In contrast, this other hospital felt like a palace. There was free valet parking for outpatients. All of the rooms were private and spacious, with room for 9 visitors to fit inside and with a window looking out on trees in gorgeous fall colors. The nurses all knew my grandfather’s name, and his wife’s name, and my name, and my mom’s name. The emergency room in the facility had a gorgeous waiting room looking out into an interior courtyard with fountains and plantings and even a creek running through it. I visited that waiting room often, because that’s where the vending machine with the Diet Coke was, and I never saw more than a handful of people there. Certainly nobody was going to die there without being seen.
Describing the two hospitals like this, I can guess which one we would all choose for ourselves, our loved ones, and our friends. (The nice hospital, just to be clear. I’d rather be at the nice one.) But often when we’re making policies – especially policies for the health care of low-income people – policy makers are not thinking about how they would like to be taken care of, the facilities they would like to be in. They are making policies for other people, policies they know will never apply to them.
That’s why I’m such a big fan of the concept of the “veil of ignorance.” The idea comes from American philosopher John Rawls’ book Theory of Justice, considered an important text in political philosophy. The veil requires a person to create a standard of justice without knowing what place or value they will have in that society. As Rawls described it:
Among the essential features of this situation is that no one knows his place in society, his class position or social status, nor does any one know his fortune in the distribution of natural assets and abilities, his intelligence, strength and the like. I shall even assume that the parties do not know their conceptions of the good or their special psychological propensities. The principles of justice are chosen behind a veil of ignorance.
I like this idea so much. This would require us to make health care policy without knowing whether we would have the most super expensive fancy health insurance policy possible, or have no health insurance and depend on the indigent care available through the county; without knowing whether we would have a disability or be in perfect health; without knowing any of the categories or identities we would be a part of.

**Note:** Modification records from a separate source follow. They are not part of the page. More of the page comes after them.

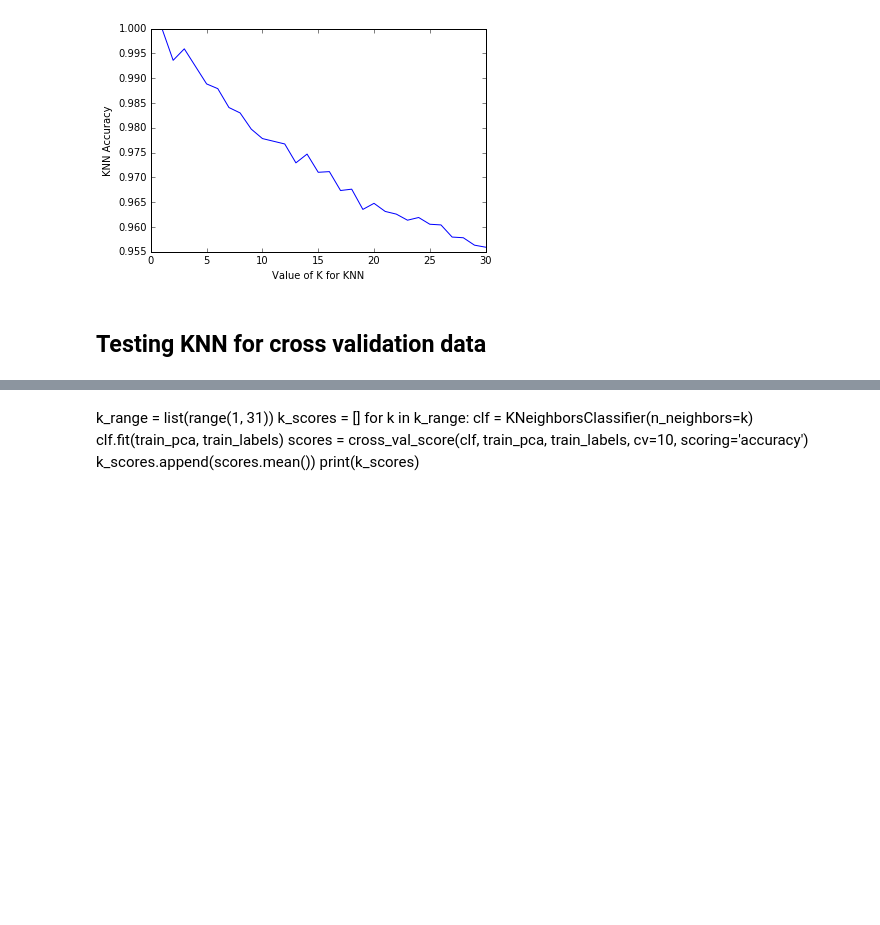
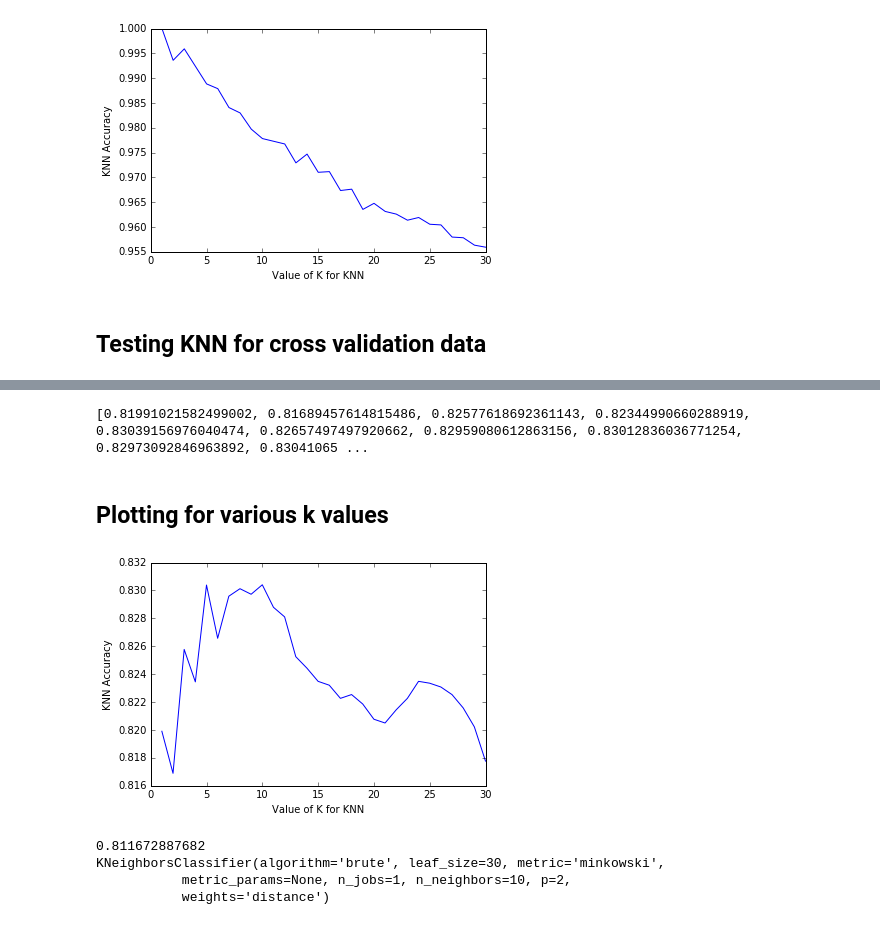
Before and after one commit to sagar-cenation/Human-Activity-Recognition-Using-Smartphone-Sensors, a Jupyter notebook: project_knn.ipynb, the cells around one changed output, grey strips where cells are left out. Saved outputs shown, nothing was run; the diff lists cells and outputs as text; code cells hidden in the pictures; blank space fills up the shorter version.

Commit message:
knn showing 82% accuracy with cross validation

```diff
--- a/project_knn.ipynb
+++ b/project_knn.ipynb
@@ -88,9 +85,31 @@ plt.show()
-# %% [markdown]
-k_range = list(range(1, 31))
-k_scores = []
-for k in k_range:
-    clf = KNeighborsClassifier(n_neighbors=k)
-    clf.fit(train_pca, train_labels)
-    scores = cross_val_score(clf, train_pca, train_labels, cv=10, scoring='accuracy')
-    k_scores.append(scores.mean())
-print(k_scores)
+# %%
+k_range = list(range(1, 31))
+k_scores = []
+for k in k_range:
+    clf = KNeighborsClassifier(n_neighbors=k)
+    clf.fit(train_pca, train_labels)
+    scores = cross_val_score(clf, train_pca, train_labels, cv=10, scoring='accuracy')
+    k_scores.append(scores.mean())
+print(k_scores)
+# %% [output]
+[0.81991021582499002, 0.81689457614815486, 0.82577618692361143, 0.82344990660288919, 0.83039156976040474, 0.82657497497920662, 0.82959080612863156, 0.83012836036771254, 0.82973092846963892, 0.83041065 ...
+# %% [markdown]
+## Plotting for various k values
+# %%
+plt.plot(k_range, k_scores)
+plt.xlabel('Value of K for KNN')
+plt.ylabel('KNN Accuracy')
+plt.show()
+# %% [output]
+[figure, added]
+# %%
+clf = KNeighborsClassifier(n_neighbors=10,algorithm='brute',p=2,weights='distance')
+clf.fit(train_pca, train_labels)
+scores = clf.score(test_pca, test_labels)
+print scores
+print clf
+# %% [output]
+0.811672887682
+KNeighborsClassifier(algorithm='brute', leaf_size=30, metric='minkowski',
+           metric_params=None, n_jobs=1, n_neighbors=10, p=2,
+           weights='distance')
```
Also changed, not shown: parts of 2 cells of this notebook.
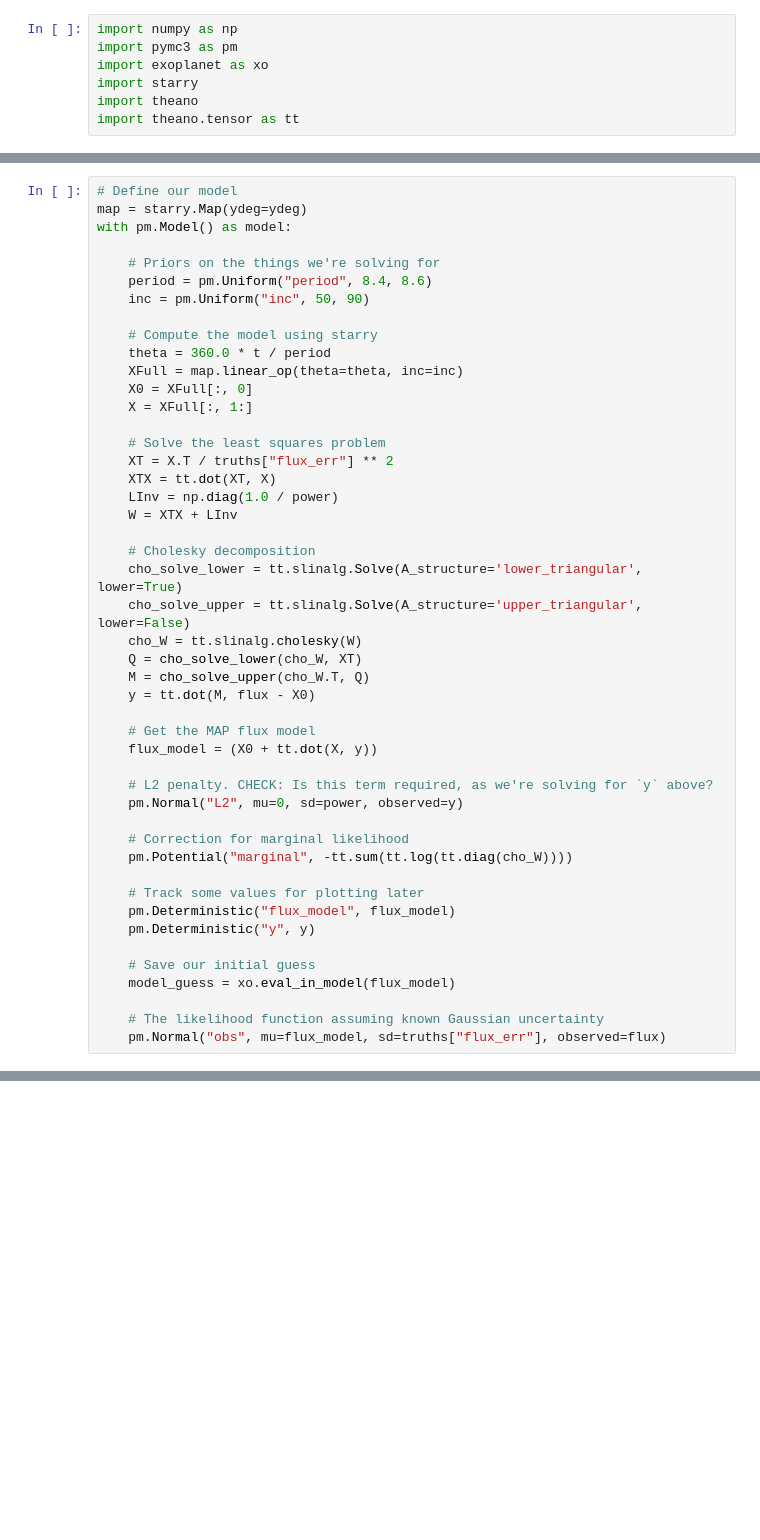
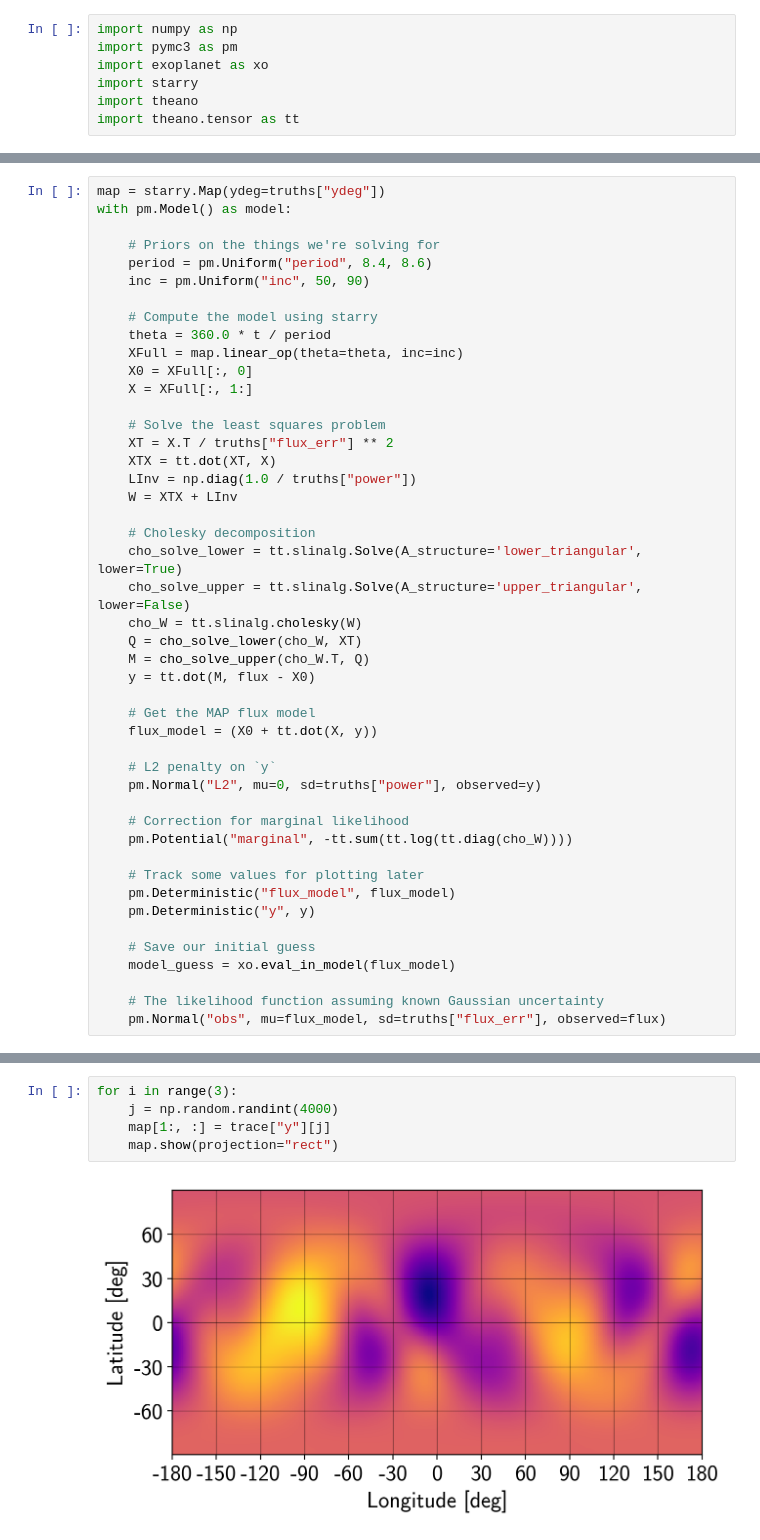
Before and after one commit to rodluger/starry, a Jupyter notebook: notebooks/Chemex.ipynb, the cells around one changed output, grey strips where cells are left out. Drawn from its saved outputs; the diff is of its cells as text; blank space fills up the shorter version.

```diff
--- a/notebooks/Chemex.ipynb
+++ b/notebooks/Chemex.ipynb
@@ -76,6 +94,5 @@ ax.set_ylabel("Flux");
 # %%
-# Define our model
-map = starry.Map(ydeg=ydeg)
+map = starry.Map(ydeg=truths["ydeg"])
 with pm.Model() as model:
 
     # Priors on the things we're solving for
@@ -91,7 +108,7 @@ with pm.Model() as model:
     # Solve the least squares problem
     XT = X.T / truths["flux_err"] ** 2
     XTX = tt.dot(XT, X)
-    LInv = np.diag(1.0 / power)
+    LInv = np.diag(1.0 / truths["power"])
     W = XTX + LInv
 
     # Cholesky decomposition
@@ -105,8 +122,8 @@ with pm.Model() as model:
     # Get the MAP flux model
     flux_model = (X0 + tt.dot(X, y))
 
-    # L2 penalty. CHECK: Is this term required, as we're solving for `y` above?
-    pm.Normal("L2", mu=0, sd=power, observed=y)
+    # L2 penalty on `y`
+    pm.Normal("L2", mu=0, sd=truths["power"], observed=y)
 
     # Correction for marginal likelihood
     pm.Potential("marginal", -tt.sum(tt.log(tt.diag(cho_W))))
@@ -147,0 +179,7 @@ corner.corner(samples, truths=[truths["period"], truths["inc"]]);
+# %%
+for i in range(3):
+    j = np.random.randint(4000)
+    map[1:, :] = trace["y"][j]
+    map.show(projection="rect")
+# %% [output]
+[figure, added]
```
Also changed, not shown: parts of 19 cells of this notebook.
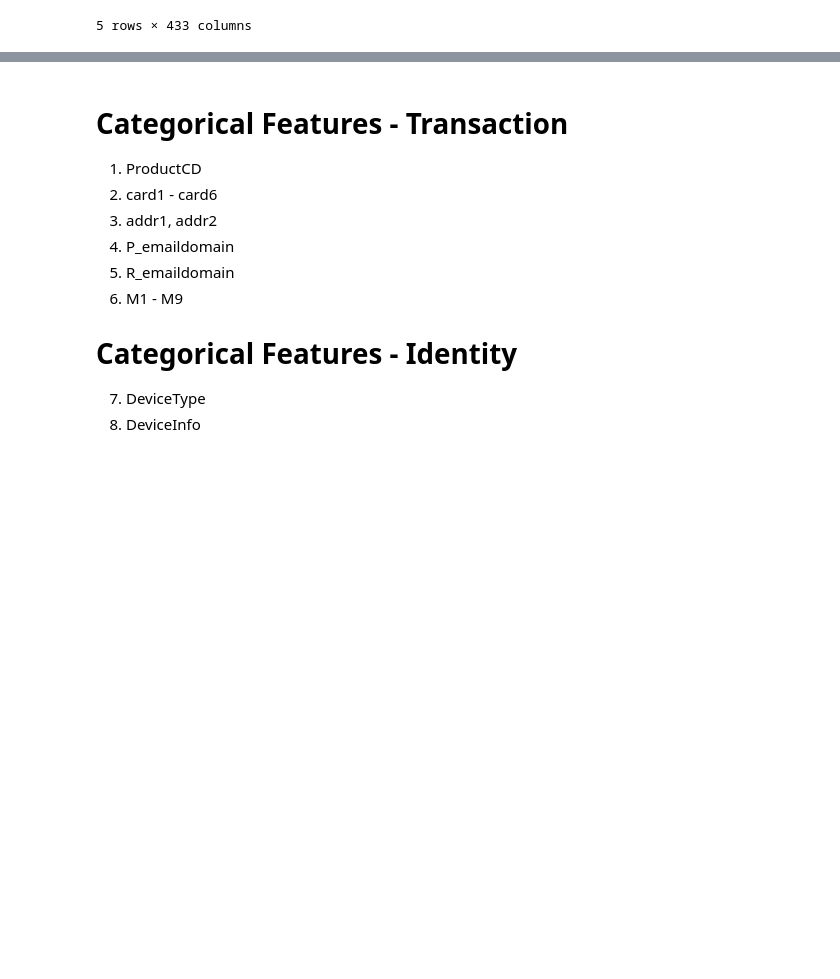
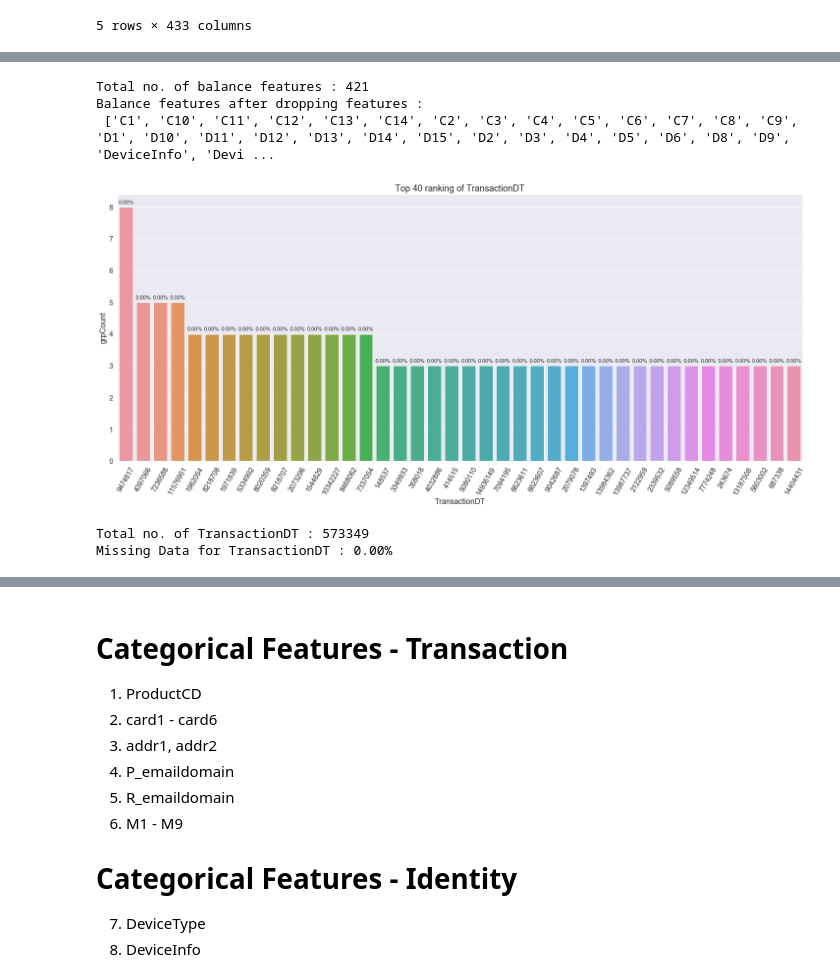
Before and after one commit to samaujs/Machine-Learning, a Jupyter notebook: Kaggle/sample/IEEEFraudDetection.ipynb, the cells around one changed output, grey strips where cells are left out. Saved outputs shown, nothing was run; the diff lists cells and outputs as text; code cells hidden in the pictures; blank space fills up the shorter version.

```diff
--- a/Kaggle/sample/IEEEFraudDetection.ipynb
+++ b/Kaggle/sample/IEEEFraudDetection.ipynb
@@ -96,0 +165,54 @@ Merged DataFrame shape : (590540, 433)
+# %%
+total_num_selected_balance_features = len(selected_balance_features)
+selected_balance_features_array = []
+for ctr in range(total_num_selected_balance_features):
+    selected_balance_features_array.append(selected_balance_features[ctr])
+
+print("Total no. of balance features :", total_num_selected_balance_features)
+print("Balance features after dropping features :\n", selected_balance_features_array)
+# %% [output]
+Total no. of balance features : 421
+Balance features after dropping features :
+ ['C1', 'C10', 'C11', 'C12', 'C13', 'C14', 'C2', 'C3', 'C4', 'C5', 'C6', 'C7', 'C8', 'C9', 'D1', 'D10', 'D11', 'D12', 'D13', 'D14', 'D15', 'D2', 'D3', 'D4', 'D5', 'D6', 'D8', 'D9', 'DeviceInfo', 'Devi ...
+# %%
+def plot_topmost_parm(source_df, col_name, total_items, display_topmost, text_padding):
+    col_Grp = pd.DataFrame()
+    col_Grp['grpCount'] = source_df.groupby([col_name])[col_name].count()
+    col_Grp[col_name] = col_Grp.index
+
+    # There are too many card1, so we will subset the top group
+    col_grp_top = col_Grp.sort_values(by='grpCount',ascending=False).head(display_topmost)
+    order_grp = col_grp_top.sort_values(by='grpCount',ascending=False)[col_name]
+
+    plt.figure(figsize=(25, 10))
+    sns.set(color_codes=True)
+    sns.set(font_scale = 1.3)
+    ax = sns.barplot(x=col_name, y='grpCount', data=col_grp_top, order=order_grp)
+    ax.set_title("Top " + str(display_topmost) + " ranking of " + col_name, fontsize=18)
+    for rectBox in ax.patches:
+        count = rectBox.get_height()
+        #print("Counts :", count)
+        ax.text(rectBox.get_x() + rectBox.get_width()/2.,
+                count + text_padding,
+                '{:1.2f}%'.format(count/total_items*100),
+                ha="center", fontsize=11)
+
+    xt = plt.xticks(rotation=60)
+    plt.show()
+
+    print("Total no. of " + col_name + " :", len(col_Grp.index))
+    print("Missing Data for " + col_name + " : " +
+          '{:1.2f}%'.format(source_df[col_name].isnull().sum() / total_items * 100))
+    #print("Top " + str(display_topmost) + " :\n", col_grp_top[col_name])
+
+    for ctr in range(len(col_grp_top)):
+        if (col_grp_top.iloc[ctr][col_name] == -999):
+            print("Found in Index", str(ctr) + " :", col_grp_top.iloc[ctr]['grpCount'])
+            print("Missing Data : " + '{:1.2f}%'.format(col_grp_top.iloc[ctr]['grpCount'] / total_items * 100))
+# %%
+# Plot TransactionDT details
+plot_topmost_parm(source_df=train_merged, col_name='TransactionDT', total_items=len(train_merged), display_topmost=40, text_padding=0.1)
+# %% [output]
+[figure, added]
+Total no. of TransactionDT : 573349
+Missing Data for TransactionDT : 0.00%
```
Also changed, not shown: parts of 143 cells of this notebook, 1 other file.
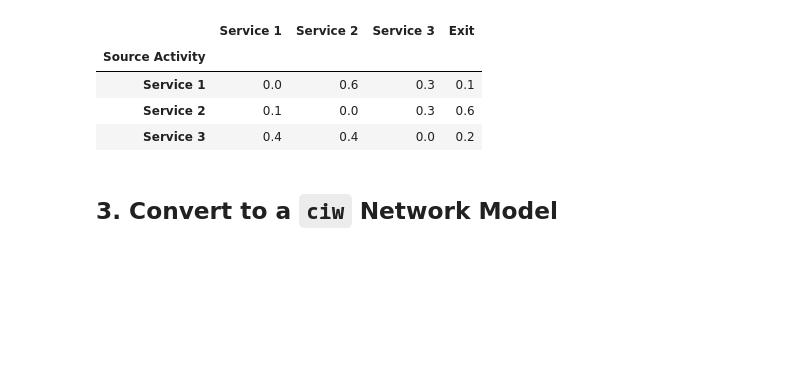
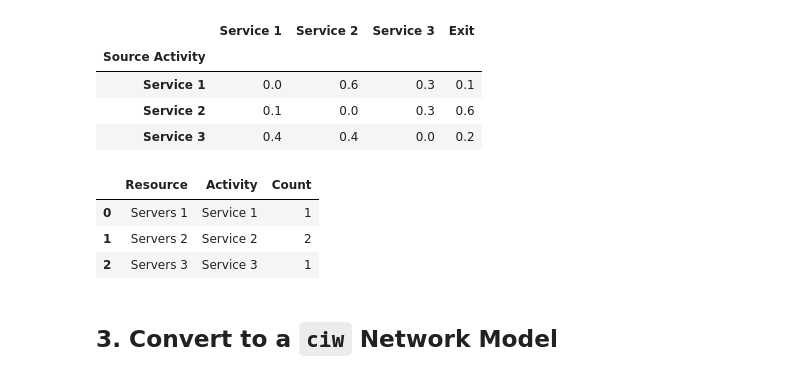
Before and after one commit to sim-agent/json2ciw, a Jupyter notebook: 02_jackson_network_example.ipynb, the cells around one changed output. Cells and saved outputs as stored; diff of their text form; code cells hidden in the pictures; blank space fills up the shorter version.

Commit message:
feat(ProcessModel): +get_resources_df()

```diff
--- a/02_jackson_network_example.ipynb
+++ b/02_jackson_network_example.ipynb
@@ -161,6 +161,13 @@ model_instance.get_routing_matrix_df()
 | Service 1 | 0.0 | 0.6 | 0.3 | 0.1 |
 | Service 2 | 0.1 | 0.0 | 0.3 | 0.6 |
 | Service 3 | 0.4 | 0.4 | 0.0 | 0.2 |
+# %%
+model_instance.get_resources_df()
+# %% [output]
+|  | Resource | Activity | Count |
+| 0 | Servers 1 | Service 1 | 1 |
+| 1 | Servers 2 | Service 2 | 2 |
+| 2 | Servers 3 | Service 3 | 1 |
 # %% [markdown]
 ## 3. Convert to a `ciw` Network Model
 # %%
```
Also changed, not shown: 3 other files.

It is, of course, impossible to think about policies without drawing from personal experience, but I believe that policymakers should do their best to assume this veil of ignorance. At the very least, they should consider how their policies will apply to and affect the most disadvantaged person possible, to understand the full scope of potential problems that could be created by the policy. Now if only we could get voters to look at things this way…